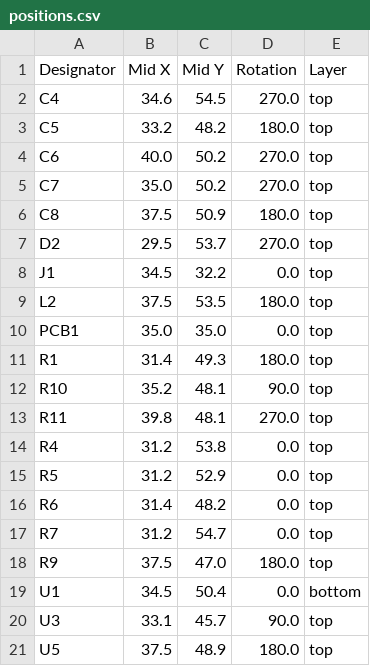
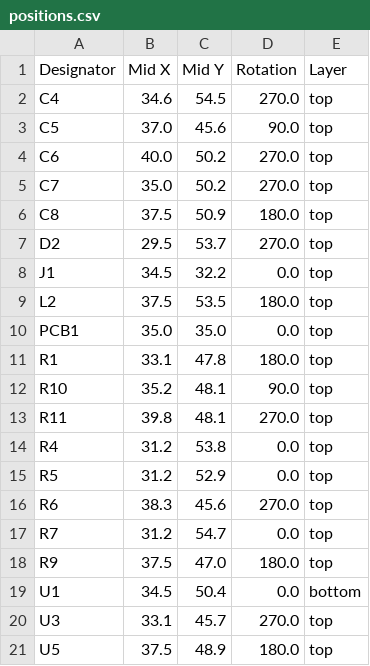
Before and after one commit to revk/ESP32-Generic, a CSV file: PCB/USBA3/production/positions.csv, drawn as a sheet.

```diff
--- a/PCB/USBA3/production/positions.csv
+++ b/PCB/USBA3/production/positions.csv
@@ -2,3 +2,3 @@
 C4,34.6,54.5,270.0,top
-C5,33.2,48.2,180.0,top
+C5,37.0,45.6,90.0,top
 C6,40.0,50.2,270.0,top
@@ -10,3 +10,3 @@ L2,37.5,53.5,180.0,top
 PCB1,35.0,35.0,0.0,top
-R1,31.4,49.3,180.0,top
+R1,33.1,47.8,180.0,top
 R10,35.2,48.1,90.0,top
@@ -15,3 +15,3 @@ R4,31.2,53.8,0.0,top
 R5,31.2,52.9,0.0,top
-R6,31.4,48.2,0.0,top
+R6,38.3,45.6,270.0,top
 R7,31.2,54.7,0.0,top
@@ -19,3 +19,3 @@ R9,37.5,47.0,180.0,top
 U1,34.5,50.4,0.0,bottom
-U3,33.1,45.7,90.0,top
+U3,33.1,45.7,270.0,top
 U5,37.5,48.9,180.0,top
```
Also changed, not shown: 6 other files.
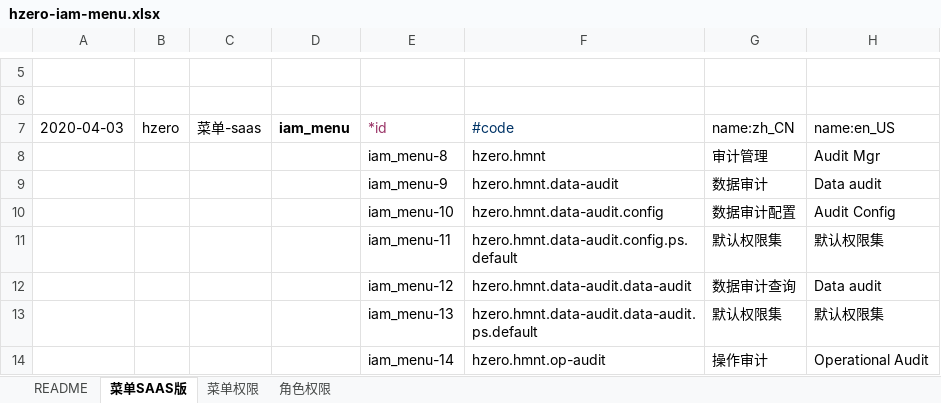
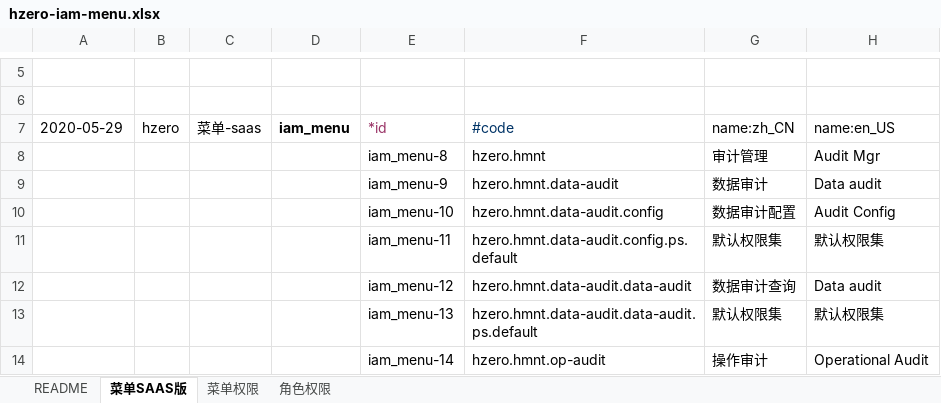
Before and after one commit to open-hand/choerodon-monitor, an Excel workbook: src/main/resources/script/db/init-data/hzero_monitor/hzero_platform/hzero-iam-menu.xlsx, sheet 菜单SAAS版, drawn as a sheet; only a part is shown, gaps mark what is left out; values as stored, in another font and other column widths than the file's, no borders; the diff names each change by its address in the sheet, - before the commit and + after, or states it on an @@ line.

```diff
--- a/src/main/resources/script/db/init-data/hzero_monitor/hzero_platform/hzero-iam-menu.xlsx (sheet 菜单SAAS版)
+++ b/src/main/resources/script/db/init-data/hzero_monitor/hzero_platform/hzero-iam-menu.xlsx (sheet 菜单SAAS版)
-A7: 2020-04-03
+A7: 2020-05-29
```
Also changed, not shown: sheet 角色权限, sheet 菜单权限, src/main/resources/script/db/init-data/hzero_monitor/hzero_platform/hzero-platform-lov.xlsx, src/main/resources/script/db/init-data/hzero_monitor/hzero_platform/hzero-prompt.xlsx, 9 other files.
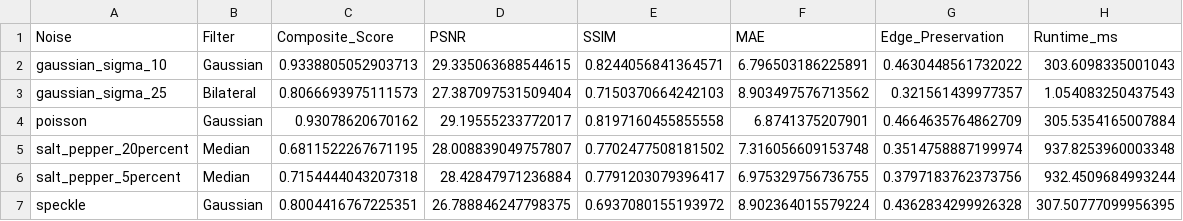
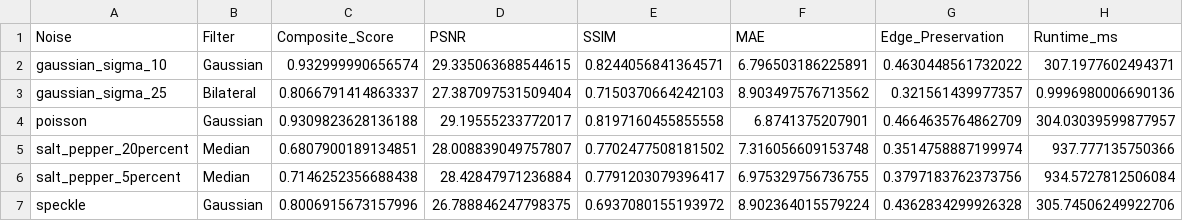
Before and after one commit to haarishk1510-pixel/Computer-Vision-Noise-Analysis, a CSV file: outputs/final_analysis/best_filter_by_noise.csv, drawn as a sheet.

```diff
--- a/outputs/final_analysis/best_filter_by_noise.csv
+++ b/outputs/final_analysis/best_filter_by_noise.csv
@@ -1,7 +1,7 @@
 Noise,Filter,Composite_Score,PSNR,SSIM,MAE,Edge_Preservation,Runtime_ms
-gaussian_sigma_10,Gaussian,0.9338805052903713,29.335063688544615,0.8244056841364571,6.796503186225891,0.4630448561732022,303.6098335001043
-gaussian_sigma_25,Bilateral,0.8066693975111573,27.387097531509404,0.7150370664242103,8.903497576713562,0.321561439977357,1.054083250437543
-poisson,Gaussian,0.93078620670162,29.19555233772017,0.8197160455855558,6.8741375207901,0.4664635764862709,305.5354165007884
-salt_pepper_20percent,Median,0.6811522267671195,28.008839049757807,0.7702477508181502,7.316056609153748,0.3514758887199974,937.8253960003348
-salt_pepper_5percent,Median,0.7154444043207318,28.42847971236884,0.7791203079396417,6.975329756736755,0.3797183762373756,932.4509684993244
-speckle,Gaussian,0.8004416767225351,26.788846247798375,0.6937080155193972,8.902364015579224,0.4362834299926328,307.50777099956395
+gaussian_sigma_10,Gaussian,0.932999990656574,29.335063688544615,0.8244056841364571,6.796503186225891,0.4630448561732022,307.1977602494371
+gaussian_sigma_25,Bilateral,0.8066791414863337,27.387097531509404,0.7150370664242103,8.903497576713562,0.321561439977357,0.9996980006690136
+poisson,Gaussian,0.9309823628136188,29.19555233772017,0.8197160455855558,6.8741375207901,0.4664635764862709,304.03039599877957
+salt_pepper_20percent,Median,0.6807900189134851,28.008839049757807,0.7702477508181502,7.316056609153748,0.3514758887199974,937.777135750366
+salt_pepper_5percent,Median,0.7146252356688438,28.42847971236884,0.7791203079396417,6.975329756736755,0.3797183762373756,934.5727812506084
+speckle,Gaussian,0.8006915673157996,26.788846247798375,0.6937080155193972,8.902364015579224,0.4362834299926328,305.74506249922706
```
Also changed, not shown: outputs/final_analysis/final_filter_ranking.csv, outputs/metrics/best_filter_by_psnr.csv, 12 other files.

☆ ☆ ☆

What the task requires: Return each line of the material exactly as written; exclude the pictures.

Result of the exercise:
Before and after one commit to revk/ESP32-Generic, a CSV file: PCB/USBA3/production/positions.csv, drawn as a sheet.

```diff
--- a/PCB/USBA3/production/positions.csv
+++ b/PCB/USBA3/production/positions.csv
@@ -2,3 +2,3 @@
 C4,34.6,54.5,270.0,top
-C5,33.2,48.2,180.0,top
+C5,37.0,45.6,90.0,top
 C6,40.0,50.2,270.0,top
@@ -10,3 +10,3 @@ L2,37.5,53.5,180.0,top
 PCB1,35.0,35.0,0.0,top
-R1,31.4,49.3,180.0,top
+R1,33.1,47.8,180.0,top
 R10,35.2,48.1,90.0,top
@@ -15,3 +15,3 @@ R4,31.2,53.8,0.0,top
 R5,31.2,52.9,0.0,top
-R6,31.4,48.2,0.0,top
+R6,38.3,45.6,270.0,top
 R7,31.2,54.7,0.0,top
@@ -19,3 +19,3 @@ R9,37.5,47.0,180.0,top
 U1,34.5,50.4,0.0,bottom
-U3,33.1,45.7,90.0,top
+U3,33.1,45.7,270.0,top
 U5,37.5,48.9,180.0,top
```
Also changed, not shown: 6 other files.
Before and after one commit to open-hand/choerodon-monitor, an Excel workbook: src/main/resources/script/db/init-data/hzero_monitor/hzero_platform/hzero-iam-menu.xlsx, sheet 菜单SAAS版, drawn as a sheet; only a part is shown, gaps mark what is left out; values as stored, in another font and other column widths than the file's, no borders; the diff names each change by its address in the sheet, - before the commit and + after, or states it on an @@ line.

```diff
--- a/src/main/resources/script/db/init-data/hzero_monitor/hzero_platform/hzero-iam-menu.xlsx (sheet 菜单SAAS版)
+++ b/src/main/resources/script/db/init-data/hzero_monitor/hzero_platform/hzero-iam-menu.xlsx (sheet 菜单SAAS版)
-A7: 2020-04-03
+A7: 2020-05-29
```
Also changed, not shown: sheet 角色权限, sheet 菜单权限, src/main/resources/script/db/init-data/hzero_monitor/hzero_platform/hzero-platform-lov.xlsx, src/main/resources/script/db/init-data/hzero_monitor/hzero_platform/hzero-prompt.xlsx, 9 other files.
Before and after one commit to haarishk1510-pixel/Computer-Vision-Noise-Analysis, a CSV file: outputs/final_analysis/best_filter_by_noise.csv, drawn as a sheet.

```diff
--- a/outputs/final_analysis/best_filter_by_noise.csv
+++ b/outputs/final_analysis/best_filter_by_noise.csv
@@ -1,7 +1,7 @@
 Noise,Filter,Composite_Score,PSNR,SSIM,MAE,Edge_Preservation,Runtime_ms
-gaussian_sigma_10,Gaussian,0.9338805052903713,29.335063688544615,0.8244056841364571,6.796503186225891,0.4630448561732022,303.6098335001043
-gaussian_sigma_25,Bilateral,0.8066693975111573,27.387097531509404,0.7150370664242103,8.903497576713562,0.321561439977357,1.054083250437543
-poisson,Gaussian,0.93078620670162,29.19555233772017,0.8197160455855558,6.8741375207901,0.4664635764862709,305.5354165007884
-salt_pepper_20percent,Median,0.6811522267671195,28.008839049757807,0.7702477508181502,7.316056609153748,0.3514758887199974,937.8253960003348
-salt_pepper_5percent,Median,0.7154444043207318,28.42847971236884,0.7791203079396417,6.975329756736755,0.3797183762373756,932.4509684993244
-speckle,Gaussian,0.8004416767225351,26.788846247798375,0.6937080155193972,8.902364015579224,0.4362834299926328,307.50777099956395
+gaussian_sigma_10,Gaussian,0.932999990656574,29.335063688544615,0.8244056841364571,6.796503186225891,0.4630448561732022,307.1977602494371
+gaussian_sigma_25,Bilateral,0.8066791414863337,27.387097531509404,0.7150370664242103,8.903497576713562,0.321561439977357,0.9996980006690136
+poisson,Gaussian,0.9309823628136188,29.19555233772017,0.8197160455855558,6.8741375207901,0.4664635764862709,304.03039599877957
+salt_pepper_20percent,Median,0.6807900189134851,28.008839049757807,0.7702477508181502,7.316056609153748,0.3514758887199974,937.777135750366
+salt_pepper_5percent,Median,0.7146252356688438,28.42847971236884,0.7791203079396417,6.975329756736755,0.3797183762373756,934.5727812506084
+speckle,Gaussian,0.8006915673157996,26.788846247798375,0.6937080155193972,8.902364015579224,0.4362834299926328,305.74506249922706
```
Also changed, not shown: outputs/final_analysis/final_filter_ranking.csv, outputs/metrics/best_filter_by_psnr.csv, 12 other files.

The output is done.